===== Data for review
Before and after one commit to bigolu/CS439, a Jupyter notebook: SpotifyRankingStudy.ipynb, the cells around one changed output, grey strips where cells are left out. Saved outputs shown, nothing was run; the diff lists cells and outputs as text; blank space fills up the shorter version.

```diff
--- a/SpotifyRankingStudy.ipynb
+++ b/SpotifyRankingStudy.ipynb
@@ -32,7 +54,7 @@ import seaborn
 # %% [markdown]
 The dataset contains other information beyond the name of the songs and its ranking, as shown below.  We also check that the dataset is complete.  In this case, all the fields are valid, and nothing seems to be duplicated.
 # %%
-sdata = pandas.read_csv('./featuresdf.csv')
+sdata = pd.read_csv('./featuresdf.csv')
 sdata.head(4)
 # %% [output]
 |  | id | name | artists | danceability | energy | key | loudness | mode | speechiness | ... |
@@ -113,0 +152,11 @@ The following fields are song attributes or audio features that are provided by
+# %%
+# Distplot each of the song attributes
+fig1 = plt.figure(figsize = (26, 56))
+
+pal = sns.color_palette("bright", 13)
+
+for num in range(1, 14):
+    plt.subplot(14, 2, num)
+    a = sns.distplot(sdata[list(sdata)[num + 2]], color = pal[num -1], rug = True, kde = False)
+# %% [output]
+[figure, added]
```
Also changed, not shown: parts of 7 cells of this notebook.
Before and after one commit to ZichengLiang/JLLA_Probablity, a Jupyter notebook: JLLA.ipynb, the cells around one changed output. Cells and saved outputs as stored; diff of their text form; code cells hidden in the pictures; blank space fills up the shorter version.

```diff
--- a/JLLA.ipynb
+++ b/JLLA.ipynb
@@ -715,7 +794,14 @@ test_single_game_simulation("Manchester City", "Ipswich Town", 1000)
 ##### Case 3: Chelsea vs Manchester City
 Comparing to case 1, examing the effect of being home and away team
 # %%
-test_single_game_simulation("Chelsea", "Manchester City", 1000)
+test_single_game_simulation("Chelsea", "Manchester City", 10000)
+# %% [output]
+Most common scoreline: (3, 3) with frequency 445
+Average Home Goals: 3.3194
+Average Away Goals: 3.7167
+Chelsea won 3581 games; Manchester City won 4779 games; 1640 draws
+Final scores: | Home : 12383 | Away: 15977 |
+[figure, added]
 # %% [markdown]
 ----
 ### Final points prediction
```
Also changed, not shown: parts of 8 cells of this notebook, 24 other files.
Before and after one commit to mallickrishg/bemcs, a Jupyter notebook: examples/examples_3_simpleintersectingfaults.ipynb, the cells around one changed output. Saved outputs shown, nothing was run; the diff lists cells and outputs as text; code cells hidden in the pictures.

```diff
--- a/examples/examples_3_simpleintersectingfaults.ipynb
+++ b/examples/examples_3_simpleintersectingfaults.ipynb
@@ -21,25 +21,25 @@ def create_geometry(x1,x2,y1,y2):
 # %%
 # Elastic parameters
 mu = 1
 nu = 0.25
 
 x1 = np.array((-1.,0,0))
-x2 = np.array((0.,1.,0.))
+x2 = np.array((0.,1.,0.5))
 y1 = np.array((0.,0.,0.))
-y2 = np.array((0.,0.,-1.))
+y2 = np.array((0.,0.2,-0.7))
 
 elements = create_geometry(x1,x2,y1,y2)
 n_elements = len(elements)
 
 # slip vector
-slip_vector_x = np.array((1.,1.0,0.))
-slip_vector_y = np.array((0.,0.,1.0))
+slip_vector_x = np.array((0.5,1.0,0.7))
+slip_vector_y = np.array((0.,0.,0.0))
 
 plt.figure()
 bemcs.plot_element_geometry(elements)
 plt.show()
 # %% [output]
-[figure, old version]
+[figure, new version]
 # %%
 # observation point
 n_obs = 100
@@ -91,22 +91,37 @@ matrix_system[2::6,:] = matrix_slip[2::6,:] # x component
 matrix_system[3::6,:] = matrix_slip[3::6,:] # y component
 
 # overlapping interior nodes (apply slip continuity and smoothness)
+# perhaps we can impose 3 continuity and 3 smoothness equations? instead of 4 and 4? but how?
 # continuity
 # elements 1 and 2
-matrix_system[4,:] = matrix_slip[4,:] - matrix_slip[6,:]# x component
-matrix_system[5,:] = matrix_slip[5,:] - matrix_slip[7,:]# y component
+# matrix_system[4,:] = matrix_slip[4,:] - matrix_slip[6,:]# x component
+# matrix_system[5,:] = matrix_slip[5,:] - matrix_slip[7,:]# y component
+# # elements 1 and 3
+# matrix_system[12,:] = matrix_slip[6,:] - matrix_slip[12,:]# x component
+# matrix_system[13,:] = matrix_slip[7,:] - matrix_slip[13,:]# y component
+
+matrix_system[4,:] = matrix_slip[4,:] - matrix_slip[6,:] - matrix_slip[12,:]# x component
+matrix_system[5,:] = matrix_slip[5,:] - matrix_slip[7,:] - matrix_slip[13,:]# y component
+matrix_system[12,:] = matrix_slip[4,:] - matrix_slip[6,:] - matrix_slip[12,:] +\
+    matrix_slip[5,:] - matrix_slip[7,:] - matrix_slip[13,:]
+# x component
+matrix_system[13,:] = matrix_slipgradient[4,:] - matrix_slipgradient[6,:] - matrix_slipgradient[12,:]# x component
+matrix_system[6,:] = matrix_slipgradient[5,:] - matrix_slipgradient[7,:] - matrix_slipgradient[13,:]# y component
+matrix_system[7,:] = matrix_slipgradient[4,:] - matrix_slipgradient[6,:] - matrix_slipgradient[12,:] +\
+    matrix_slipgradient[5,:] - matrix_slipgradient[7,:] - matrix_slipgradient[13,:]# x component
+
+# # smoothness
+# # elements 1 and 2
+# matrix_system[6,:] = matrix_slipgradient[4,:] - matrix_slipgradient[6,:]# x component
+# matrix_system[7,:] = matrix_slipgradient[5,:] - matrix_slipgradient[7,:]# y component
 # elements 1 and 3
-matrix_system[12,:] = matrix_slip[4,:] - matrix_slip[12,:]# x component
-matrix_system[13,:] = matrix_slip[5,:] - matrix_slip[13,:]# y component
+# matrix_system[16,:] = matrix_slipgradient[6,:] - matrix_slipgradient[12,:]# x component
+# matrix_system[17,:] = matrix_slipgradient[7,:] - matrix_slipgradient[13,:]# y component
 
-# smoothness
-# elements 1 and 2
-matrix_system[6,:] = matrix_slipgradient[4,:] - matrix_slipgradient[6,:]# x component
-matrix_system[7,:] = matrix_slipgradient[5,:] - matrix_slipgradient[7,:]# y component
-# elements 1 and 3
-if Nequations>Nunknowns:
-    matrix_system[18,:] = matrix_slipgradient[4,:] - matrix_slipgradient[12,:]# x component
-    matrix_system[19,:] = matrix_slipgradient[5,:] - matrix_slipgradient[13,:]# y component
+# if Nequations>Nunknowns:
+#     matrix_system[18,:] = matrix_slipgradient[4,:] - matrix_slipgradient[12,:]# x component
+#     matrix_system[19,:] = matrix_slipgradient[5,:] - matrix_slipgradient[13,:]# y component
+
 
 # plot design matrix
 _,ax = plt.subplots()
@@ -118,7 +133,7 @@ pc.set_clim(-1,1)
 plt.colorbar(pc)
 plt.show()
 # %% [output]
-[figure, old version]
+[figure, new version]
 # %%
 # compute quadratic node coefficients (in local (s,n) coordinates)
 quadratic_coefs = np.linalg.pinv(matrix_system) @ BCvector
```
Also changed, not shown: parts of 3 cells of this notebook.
==========
**Directions for this task:**
Your task is to return the full listing exactly as it was given.

**Task response:**
Before and after one commit to bigolu/CS439, a Jupyter notebook: SpotifyRankingStudy.ipynb, the cells around one changed output, grey strips where cells are left out. Saved outputs shown, nothing was run; the diff lists cells and outputs as text; blank space fills up the shorter version.

```diff
--- a/SpotifyRankingStudy.ipynb
+++ b/SpotifyRankingStudy.ipynb
@@ -32,7 +54,7 @@ import seaborn
 # %% [markdown]
 The dataset contains other information beyond the name of the songs and its ranking, as shown below.  We also check that the dataset is complete.  In this case, all the fields are valid, and nothing seems to be duplicated.
 # %%
-sdata = pandas.read_csv('./featuresdf.csv')
+sdata = pd.read_csv('./featuresdf.csv')
 sdata.head(4)
 # %% [output]
 |  | id | name | artists | danceability | energy | key | loudness | mode | speechiness | ... |
@@ -113,0 +152,11 @@ The following fields are song attributes or audio features that are provided by
+# %%
+# Distplot each of the song attributes
+fig1 = plt.figure(figsize = (26, 56))
+
+pal = sns.color_palette("bright", 13)
+
+for num in range(1, 14):
+    plt.subplot(14, 2, num)
+    a = sns.distplot(sdata[list(sdata)[num + 2]], color = pal[num -1], rug = True, kde = False)
+# %% [output]
+[figure, added]
```
Also changed, not shown: parts of 7 cells of this notebook.
Before and after one commit to ZichengLiang/JLLA_Probablity, a Jupyter notebook: JLLA.ipynb, the cells around one changed output. Cells and saved outputs as stored; diff of their text form; code cells hidden in the pictures; blank space fills up the shorter version.

```diff
--- a/JLLA.ipynb
+++ b/JLLA.ipynb
@@ -715,7 +794,14 @@ test_single_game_simulation("Manchester City", "Ipswich Town", 1000)
 ##### Case 3: Chelsea vs Manchester City
 Comparing to case 1, examing the effect of being home and away team
 # %%
-test_single_game_simulation("Chelsea", "Manchester City", 1000)
+test_single_game_simulation("Chelsea", "Manchester City", 10000)
+# %% [output]
+Most common scoreline: (3, 3) with frequency 445
+Average Home Goals: 3.3194
+Average Away Goals: 3.7167
+Chelsea won 3581 games; Manchester City won 4779 games; 1640 draws
+Final scores: | Home : 12383 | Away: 15977 |
+[figure, added]
 # %% [markdown]
 ----
 ### Final points prediction
```
Also changed, not shown: parts of 8 cells of this notebook, 24 other files.
Before and after one commit to mallickrishg/bemcs, a Jupyter notebook: examples/examples_3_simpleintersectingfaults.ipynb, the cells around one changed output. Saved outputs shown, nothing was run; the diff lists cells and outputs as text; code cells hidden in the pictures.

```diff
--- a/examples/examples_3_simpleintersectingfaults.ipynb
+++ b/examples/examples_3_simpleintersectingfaults.ipynb
@@ -21,25 +21,25 @@ def create_geometry(x1,x2,y1,y2):
 # %%
 # Elastic parameters
 mu = 1
 nu = 0.25
 
 x1 = np.array((-1.,0,0))
-x2 = np.array((0.,1.,0.))
+x2 = np.array((0.,1.,0.5))
 y1 = np.array((0.,0.,0.))
-y2 = np.array((0.,0.,-1.))
+y2 = np.array((0.,0.2,-0.7))
 
 elements = create_geometry(x1,x2,y1,y2)
 n_elements = len(elements)
 
 # slip vector
-slip_vector_x = np.array((1.,1.0,0.))
-slip_vector_y = np.array((0.,0.,1.0))
+slip_vector_x = np.array((0.5,1.0,0.7))
+slip_vector_y = np.array((0.,0.,0.0))
 
 plt.figure()
 bemcs.plot_element_geometry(elements)
 plt.show()
 # %% [output]
-[figure, old version]
+[figure, new version]
 # %%
 # observation point
 n_obs = 100
@@ -91,22 +91,37 @@ matrix_system[2::6,:] = matrix_slip[2::6,:] # x component
 matrix_system[3::6,:] = matrix_slip[3::6,:] # y component
 
 # overlapping interior nodes (apply slip continuity and smoothness)
+# perhaps we can impose 3 continuity and 3 smoothness equations? instead of 4 and 4? but how?
 # continuity
 # elements 1 and 2
-matrix_system[4,:] = matrix_slip[4,:] - matrix_slip[6,:]# x component
-matrix_system[5,:] = matrix_slip[5,:] - matrix_slip[7,:]# y component
+# matrix_system[4,:] = matrix_slip[4,:] - matrix_slip[6,:]# x component
+# matrix_system[5,:] = matrix_slip[5,:] - matrix_slip[7,:]# y component
+# # elements 1 and 3
+# matrix_system[12,:] = matrix_slip[6,:] - matrix_slip[12,:]# x component
+# matrix_system[13,:] = matrix_slip[7,:] - matrix_slip[13,:]# y component
+
+matrix_system[4,:] = matrix_slip[4,:] - matrix_slip[6,:] - matrix_slip[12,:]# x component
+matrix_system[5,:] = matrix_slip[5,:] - matrix_slip[7,:] - matrix_slip[13,:]# y component
+matrix_system[12,:] = matrix_slip[4,:] - matrix_slip[6,:] - matrix_slip[12,:] +\
+    matrix_slip[5,:] - matrix_slip[7,:] - matrix_slip[13,:]
+# x component
+matrix_system[13,:] = matrix_slipgradient[4,:] - matrix_slipgradient[6,:] - matrix_slipgradient[12,:]# x component
+matrix_system[6,:] = matrix_slipgradient[5,:] - matrix_slipgradient[7,:] - matrix_slipgradient[13,:]# y component
+matrix_system[7,:] = matrix_slipgradient[4,:] - matrix_slipgradient[6,:] - matrix_slipgradient[12,:] +\
+    matrix_slipgradient[5,:] - matrix_slipgradient[7,:] - matrix_slipgradient[13,:]# x component
+
+# # smoothness
+# # elements 1 and 2
+# matrix_system[6,:] = matrix_slipgradient[4,:] - matrix_slipgradient[6,:]# x component
+# matrix_system[7,:] = matrix_slipgradient[5,:] - matrix_slipgradient[7,:]# y component
 # elements 1 and 3
-matrix_system[12,:] = matrix_slip[4,:] - matrix_slip[12,:]# x component
-matrix_system[13,:] = matrix_slip[5,:] - matrix_slip[13,:]# y component
+# matrix_system[16,:] = matrix_slipgradient[6,:] - matrix_slipgradient[12,:]# x component
+# matrix_system[17,:] = matrix_slipgradient[7,:] - matrix_slipgradient[13,:]# y component
 
-# smoothness
-# elements 1 and 2
-matrix_system[6,:] = matrix_slipgradient[4,:] - matrix_slipgradient[6,:]# x component
-matrix_system[7,:] = matrix_slipgradient[5,:] - matrix_slipgradient[7,:]# y component
-# elements 1 and 3
-if Nequations>Nunknowns:
-    matrix_system[18,:] = matrix_slipgradient[4,:] - matrix_slipgradient[12,:]# x component
-    matrix_system[19,:] = matrix_slipgradient[5,:] - matrix_slipgradient[13,:]# y component
+# if Nequations>Nunknowns:
+#     matrix_system[18,:] = matrix_slipgradient[4,:] - matrix_slipgradient[12,:]# x component
+#     matrix_system[19,:] = matrix_slipgradient[5,:] - matrix_slipgradient[13,:]# y component
+
 
 # plot design matrix
 _,ax = plt.subplots()
@@ -118,7 +133,7 @@ pc.set_clim(-1,1)
 plt.colorbar(pc)
 plt.show()
 # %% [output]
-[figure, old version]
+[figure, new version]
 # %%
 # compute quadratic node coefficients (in local (s,n) coordinates)
 quadratic_coefs = np.linalg.pinv(matrix_system) @ BCvector
```
Also changed, not shown: parts of 3 cells of this notebook.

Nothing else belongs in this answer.